:: WORK REQUIRED ::
Output all of the listing, leaving every line exactly as written.

----- AVAILABLE DATA

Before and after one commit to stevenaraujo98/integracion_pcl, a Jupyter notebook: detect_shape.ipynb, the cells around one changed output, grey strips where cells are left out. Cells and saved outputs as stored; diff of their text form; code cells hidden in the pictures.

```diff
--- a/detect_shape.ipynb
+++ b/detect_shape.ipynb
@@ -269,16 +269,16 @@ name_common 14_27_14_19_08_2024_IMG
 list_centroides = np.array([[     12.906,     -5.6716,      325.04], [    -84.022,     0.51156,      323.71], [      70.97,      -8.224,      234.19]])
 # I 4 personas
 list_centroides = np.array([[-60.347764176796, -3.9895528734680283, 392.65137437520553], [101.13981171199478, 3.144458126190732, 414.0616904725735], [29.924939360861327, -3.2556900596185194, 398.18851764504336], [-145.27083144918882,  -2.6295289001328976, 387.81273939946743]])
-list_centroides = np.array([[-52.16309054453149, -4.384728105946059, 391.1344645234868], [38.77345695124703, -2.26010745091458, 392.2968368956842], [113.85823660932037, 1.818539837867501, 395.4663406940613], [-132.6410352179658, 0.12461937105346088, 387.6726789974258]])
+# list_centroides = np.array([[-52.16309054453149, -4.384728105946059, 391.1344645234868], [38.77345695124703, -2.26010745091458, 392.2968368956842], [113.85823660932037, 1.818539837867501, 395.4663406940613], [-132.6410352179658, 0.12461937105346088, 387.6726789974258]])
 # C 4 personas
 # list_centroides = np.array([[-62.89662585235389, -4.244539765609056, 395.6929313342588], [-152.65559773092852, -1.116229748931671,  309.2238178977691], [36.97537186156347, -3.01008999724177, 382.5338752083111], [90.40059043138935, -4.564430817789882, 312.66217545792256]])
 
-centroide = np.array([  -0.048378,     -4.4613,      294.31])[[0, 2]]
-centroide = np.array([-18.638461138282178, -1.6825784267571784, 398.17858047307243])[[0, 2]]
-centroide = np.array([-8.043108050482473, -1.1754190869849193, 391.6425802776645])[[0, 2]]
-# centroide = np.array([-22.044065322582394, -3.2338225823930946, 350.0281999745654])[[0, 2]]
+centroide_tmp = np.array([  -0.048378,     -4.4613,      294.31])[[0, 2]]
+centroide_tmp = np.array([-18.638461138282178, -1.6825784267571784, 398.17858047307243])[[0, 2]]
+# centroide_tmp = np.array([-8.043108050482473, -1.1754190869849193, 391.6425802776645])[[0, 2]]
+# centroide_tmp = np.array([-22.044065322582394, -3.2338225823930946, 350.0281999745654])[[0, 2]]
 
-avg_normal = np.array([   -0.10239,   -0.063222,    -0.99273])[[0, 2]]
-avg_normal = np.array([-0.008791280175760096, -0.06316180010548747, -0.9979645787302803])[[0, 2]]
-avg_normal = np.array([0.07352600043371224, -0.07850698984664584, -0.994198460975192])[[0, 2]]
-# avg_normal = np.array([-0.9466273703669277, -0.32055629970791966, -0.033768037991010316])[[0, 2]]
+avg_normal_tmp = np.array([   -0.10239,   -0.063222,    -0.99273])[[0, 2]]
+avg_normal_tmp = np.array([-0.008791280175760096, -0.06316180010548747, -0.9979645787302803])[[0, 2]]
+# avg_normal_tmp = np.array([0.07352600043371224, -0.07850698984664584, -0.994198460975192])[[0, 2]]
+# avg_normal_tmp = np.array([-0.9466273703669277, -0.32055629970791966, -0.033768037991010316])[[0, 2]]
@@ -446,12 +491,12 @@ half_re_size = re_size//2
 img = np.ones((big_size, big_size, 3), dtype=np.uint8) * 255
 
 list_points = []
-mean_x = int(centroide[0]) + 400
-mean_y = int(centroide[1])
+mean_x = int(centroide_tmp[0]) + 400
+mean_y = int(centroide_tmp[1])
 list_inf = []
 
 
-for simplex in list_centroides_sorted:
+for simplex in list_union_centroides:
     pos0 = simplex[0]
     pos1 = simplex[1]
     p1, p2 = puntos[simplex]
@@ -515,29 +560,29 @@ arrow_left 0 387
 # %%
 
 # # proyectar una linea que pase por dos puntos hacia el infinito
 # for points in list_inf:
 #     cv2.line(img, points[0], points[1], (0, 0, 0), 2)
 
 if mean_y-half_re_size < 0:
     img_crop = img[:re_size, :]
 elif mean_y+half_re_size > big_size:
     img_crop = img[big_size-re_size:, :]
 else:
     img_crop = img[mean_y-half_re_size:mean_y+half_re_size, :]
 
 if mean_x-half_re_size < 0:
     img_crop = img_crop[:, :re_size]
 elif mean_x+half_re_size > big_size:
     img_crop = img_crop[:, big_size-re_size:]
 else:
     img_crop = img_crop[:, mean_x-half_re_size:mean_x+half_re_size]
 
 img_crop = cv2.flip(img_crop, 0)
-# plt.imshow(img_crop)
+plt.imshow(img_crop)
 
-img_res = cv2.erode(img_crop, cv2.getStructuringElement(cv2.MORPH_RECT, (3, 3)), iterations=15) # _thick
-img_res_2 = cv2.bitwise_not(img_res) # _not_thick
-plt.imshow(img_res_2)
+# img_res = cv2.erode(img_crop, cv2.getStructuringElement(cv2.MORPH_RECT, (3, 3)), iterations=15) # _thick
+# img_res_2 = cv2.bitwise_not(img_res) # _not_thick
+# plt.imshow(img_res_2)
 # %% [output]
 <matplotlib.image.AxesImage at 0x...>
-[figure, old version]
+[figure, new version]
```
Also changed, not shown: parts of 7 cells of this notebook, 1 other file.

----------

:: ANSWER TO THIS EXERCISE ::
Before and after one commit to stevenaraujo98/integracion_pcl, a Jupyter notebook: detect_shape.ipynb, the cells around one changed output, grey strips where cells are left out. Cells and saved outputs as stored; diff of their text form; code cells hidden in the pictures.

```diff
--- a/detect_shape.ipynb
+++ b/detect_shape.ipynb
@@ -269,16 +269,16 @@ name_common 14_27_14_19_08_2024_IMG
 list_centroides = np.array([[     12.906,     -5.6716,      325.04], [    -84.022,     0.51156,      323.71], [      70.97,      -8.224,      234.19]])
 # I 4 personas
 list_centroides = np.array([[-60.347764176796, -3.9895528734680283, 392.65137437520553], [101.13981171199478, 3.144458126190732, 414.0616904725735], [29.924939360861327, -3.2556900596185194, 398.18851764504336], [-145.27083144918882,  -2.6295289001328976, 387.81273939946743]])
-list_centroides = np.array([[-52.16309054453149, -4.384728105946059, 391.1344645234868], [38.77345695124703, -2.26010745091458, 392.2968368956842], [113.85823660932037, 1.818539837867501, 395.4663406940613], [-132.6410352179658, 0.12461937105346088, 387.6726789974258]])
+# list_centroides = np.array([[-52.16309054453149, -4.384728105946059, 391.1344645234868], [38.77345695124703, -2.26010745091458, 392.2968368956842], [113.85823660932037, 1.818539837867501, 395.4663406940613], [-132.6410352179658, 0.12461937105346088, 387.6726789974258]])
 # C 4 personas
 # list_centroides = np.array([[-62.89662585235389, -4.244539765609056, 395.6929313342588], [-152.65559773092852, -1.116229748931671,  309.2238178977691], [36.97537186156347, -3.01008999724177, 382.5338752083111], [90.40059043138935, -4.564430817789882, 312.66217545792256]])
 
-centroide = np.array([  -0.048378,     -4.4613,      294.31])[[0, 2]]
-centroide = np.array([-18.638461138282178, -1.6825784267571784, 398.17858047307243])[[0, 2]]
-centroide = np.array([-8.043108050482473, -1.1754190869849193, 391.6425802776645])[[0, 2]]
-# centroide = np.array([-22.044065322582394, -3.2338225823930946, 350.0281999745654])[[0, 2]]
+centroide_tmp = np.array([  -0.048378,     -4.4613,      294.31])[[0, 2]]
+centroide_tmp = np.array([-18.638461138282178, -1.6825784267571784, 398.17858047307243])[[0, 2]]
+# centroide_tmp = np.array([-8.043108050482473, -1.1754190869849193, 391.6425802776645])[[0, 2]]
+# centroide_tmp = np.array([-22.044065322582394, -3.2338225823930946, 350.0281999745654])[[0, 2]]
 
-avg_normal = np.array([   -0.10239,   -0.063222,    -0.99273])[[0, 2]]
-avg_normal = np.array([-0.008791280175760096, -0.06316180010548747, -0.9979645787302803])[[0, 2]]
-avg_normal = np.array([0.07352600043371224, -0.07850698984664584, -0.994198460975192])[[0, 2]]
-# avg_normal = np.array([-0.9466273703669277, -0.32055629970791966, -0.033768037991010316])[[0, 2]]
+avg_normal_tmp = np.array([   -0.10239,   -0.063222,    -0.99273])[[0, 2]]
+avg_normal_tmp = np.array([-0.008791280175760096, -0.06316180010548747, -0.9979645787302803])[[0, 2]]
+# avg_normal_tmp = np.array([0.07352600043371224, -0.07850698984664584, -0.994198460975192])[[0, 2]]
+# avg_normal_tmp = np.array([-0.9466273703669277, -0.32055629970791966, -0.033768037991010316])[[0, 2]]
@@ -446,12 +491,12 @@ half_re_size = re_size//2
 img = np.ones((big_size, big_size, 3), dtype=np.uint8) * 255
 
 list_points = []
-mean_x = int(centroide[0]) + 400
-mean_y = int(centroide[1])
+mean_x = int(centroide_tmp[0]) + 400
+mean_y = int(centroide_tmp[1])
 list_inf = []
 
 
-for simplex in list_centroides_sorted:
+for simplex in list_union_centroides:
     pos0 = simplex[0]
     pos1 = simplex[1]
     p1, p2 = puntos[simplex]
@@ -515,29 +560,29 @@ arrow_left 0 387
 # %%
 
 # # proyectar una linea que pase por dos puntos hacia el infinito
 # for points in list_inf:
 #     cv2.line(img, points[0], points[1], (0, 0, 0), 2)
 
 if mean_y-half_re_size < 0:
     img_crop = img[:re_size, :]
 elif mean_y+half_re_size > big_size:
     img_crop = img[big_size-re_size:, :]
 else:
     img_crop = img[mean_y-half_re_size:mean_y+half_re_size, :]
 
 if mean_x-half_re_size < 0:
     img_crop = img_crop[:, :re_size]
 elif mean_x+half_re_size > big_size:
     img_crop = img_crop[:, big_size-re_size:]
 else:
     img_crop = img_crop[:, mean_x-half_re_size:mean_x+half_re_size]
 
 img_crop = cv2.flip(img_crop, 0)
-# plt.imshow(img_crop)
+plt.imshow(img_crop)
 
-img_res = cv2.erode(img_crop, cv2.getStructuringElement(cv2.MORPH_RECT, (3, 3)), iterations=15) # _thick
-img_res_2 = cv2.bitwise_not(img_res) # _not_thick
-plt.imshow(img_res_2)
+# img_res = cv2.erode(img_crop, cv2.getStructuringElement(cv2.MORPH_RECT, (3, 3)), iterations=15) # _thick
+# img_res_2 = cv2.bitwise_not(img_res) # _not_thick
+# plt.imshow(img_res_2)
 # %% [output]
 <matplotlib.image.AxesImage at 0x...>
-[figure, old version]
+[figure, new version]
```
Also changed, not shown: parts of 7 cells of this notebook, 1 other file.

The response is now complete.